Start of Block

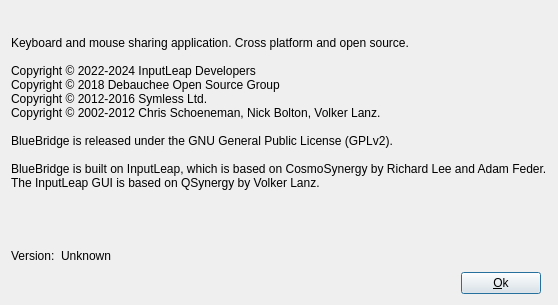
BigOreo/BlueBridge, file src/gui/src/AboutDialog.ui: the form before one commit.
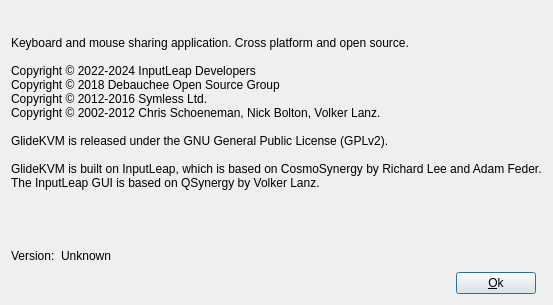
The form after the commit.

Commit message:
Rename BlueBridge to GlideKVM
Rename the product, program files (glidekvm, glidekvm-server,
glidekvm-client, glidekvm-service), the Windows service, settings and
policy registry keys, data folders, package names, the app ID
(io.github.bigoreo.glidekvm) and project links.

The edit to the form file:
```diff
--- a/src/gui/src/AboutDialog.ui
+++ b/src/gui/src/AboutDialog.ui
@@ -44,8 +44,8 @@
 Copyright © 2018 Debauchee Open Source Group&lt;br /&gt;
 Copyright © 2012-2016 Symless Ltd.&lt;br /&gt;
 Copyright © 2002-2012 Chris Schoeneman, Nick Bolton, Volker Lanz.&lt;br /&gt;&lt;br /&gt;
-BlueBridge is released under the GNU General Public License (GPLv2).&lt;br /&gt;&lt;br /&gt;
-BlueBridge is built on InputLeap, which is based on CosmoSynergy by Richard Lee and Adam Feder.&lt;br /&gt;
+GlideKVM is released under the GNU General Public License (GPLv2).&lt;br /&gt;&lt;br /&gt;
+GlideKVM is built on InputLeap, which is based on CosmoSynergy by Richard Lee and Adam Feder.&lt;br /&gt;
 The InputLeap GUI is based on QSynergy by Volker Lanz.
 &lt;/p&gt;</string>
      </property>
```
Left out of the diff: 4 changed lines with no effect on the pictures. The commit also changes 824 other files.
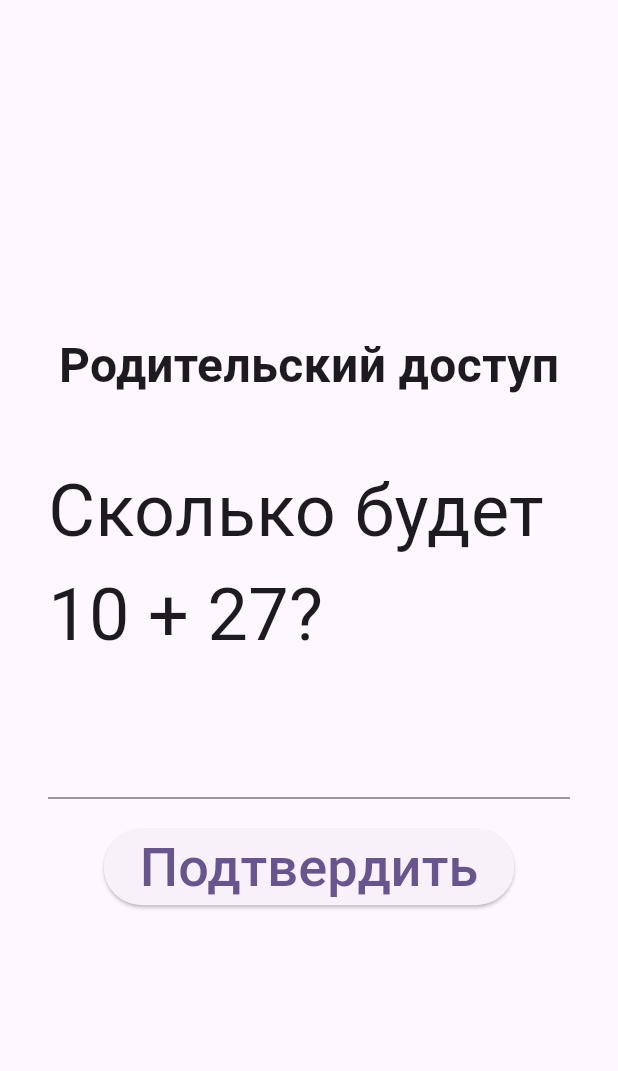
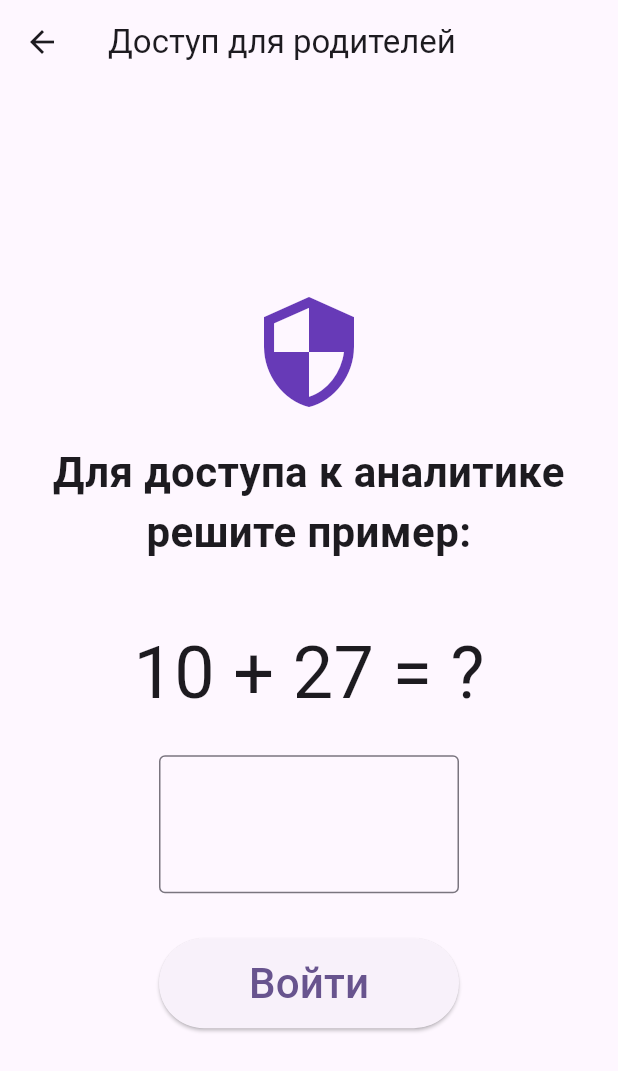
Before and after one commit to SvidichNadya/UCHI, a Flutter app: the ParentGateScreen screen opened directly, on a phone screen of 412 x 824 dp. Shown: the top 1071 px of the screen. Run offline on Flutter 3.47's test engine with Material 3 defaults, Android fonts, the light colour scheme and no system bars; our stand-ins replace web; missing offline and left inert: dart:js_interop, flame.

Commit message:
change parents gate

```diff
--- a/frontend/lib/features/onboarding/parent_gate.dart
+++ b/frontend/lib/features/onboarding/parent_gate.dart
@@ -1,6 +1,6 @@
 import 'dart:math';
 import 'package:flutter/material.dart';
-import '../game_engine/ether_world_widget.dart';   // ← правильный импорт
+import '../parent_dashboard/dashboard.dart'; // Путь к дашборду из вашей структуры
 
 class ParentGateScreen extends StatefulWidget {
   const ParentGateScreen({super.key});
@@ -21,7 +21,7 @@ class _ParentGateScreenState extends State<ParentGateScreen> {
 
   void _generateMath() {
     final rng = Random();
-    _a = rng.nextInt(20) + 10;
+    _a = rng.nextInt(20) + 10; // Двузначные числа по концепту
     _b = rng.nextInt(20) + 10;
   }
 
@@ -29,15 +29,20 @@ class _ParentGateScreenState extends State<ParentGateScreen> {
       final correct = _a + _b;
       final answer = int.tryParse(_answerController.text);
       if (answer == correct) {
-      // Переход сразу к игре
+        // Идем в дашборд (класс называется DashboardScreen)
         Navigator.pushReplacement(
           context,
-        MaterialPageRoute(builder: (_) => const EtherWorldWidget()),
+          // Передаем childId (заглушка 1 для теста)
+          MaterialPageRoute(builder: (_) => const DashboardScreen(childId: 1)),
         );
       } else {
         ScaffoldMessenger.of(context).showSnackBar(
-        const SnackBar(content: Text('Неверно, попробуйте ещё раз')),
+          const SnackBar(
+            content: Text('Неверно. Убедитесь, что вы взрослый!'),
+            backgroundColor: Colors.redAccent,
+          ),
         );
+        _answerController.clear();
         _generateMath();
         setState(() {});
       }
@@ -46,27 +51,38 @@ class _ParentGateScreenState extends State<ParentGateScreen> {
   @override
   Widget build(BuildContext context) {
     return Scaffold(
+      appBar: AppBar(title: const Text('Доступ для родителей')),
       body: Center(
         child: Padding(
           padding: const EdgeInsets.all(32.0),
           child: Column(
             mainAxisAlignment: MainAxisAlignment.center,
             children: [
-              const Text('Родительский доступ',
-                  style: TextStyle(fontSize: 32, fontWeight: FontWeight.bold)),
+              const Icon(Icons.security, size: 80, color: Colors.deepPurple),
+              const SizedBox(height: 20),
+              const Text(
+                'Для доступа к аналитике решите пример:',
+                style: TextStyle(fontSize: 28, fontWeight: FontWeight.bold),
+                textAlign: TextAlign.center,
+              ),
               const SizedBox(height: 40),
-              Text('Сколько будет $_a + $_b?',
-                  style: const TextStyle(fontSize: 48)),
-              TextField(
+              Text('$_a + $_b = ?', style: const TextStyle(fontSize: 48)),
+              const SizedBox(height: 20),
+              SizedBox(
+                width: 200,
+                child: TextField(
                   controller: _answerController,
                   keyboardType: TextInputType.number,
                   textAlign: TextAlign.center,
-                style: const TextStyle(fontSize: 48),
+                  style: const TextStyle(fontSize: 40),
+                  decoration: const InputDecoration(border: OutlineInputBorder()),
                 ),
-              const SizedBox(height: 20),
+              ),
+              const SizedBox(height: 30),
               ElevatedButton(
                 onPressed: _checkAnswer,
-                child: const Text('Подтвердить', style: TextStyle(fontSize: 36)),
+                style: ElevatedButton.styleFrom(minimumSize: const Size(200, 60)),
+                child: const Text('Войти', style: TextStyle(fontSize: 28)),
               ),
             ],
           ),
```
Also changed, not shown: frontend/lib/features/game_engine/ether_world_widget.dart (+90 -3 lines), frontend/lib/features/game_engine/game_world.dart (+46 -42 lines), frontend/lib/features/onboarding/main_menu.dart (added, +73 -0 lines), frontend/lib/main.dart (+4 -5 lines). Lines whose indentation alone changed are shown as unchanged.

End of Block

Lines that contain the string "height" should be copied from the material above.

:: Result below ::
+              const SizedBox(height: 20),
               const SizedBox(height: 40),
+              const SizedBox(height: 20),
-              const SizedBox(height: 20),
+              const SizedBox(height: 30),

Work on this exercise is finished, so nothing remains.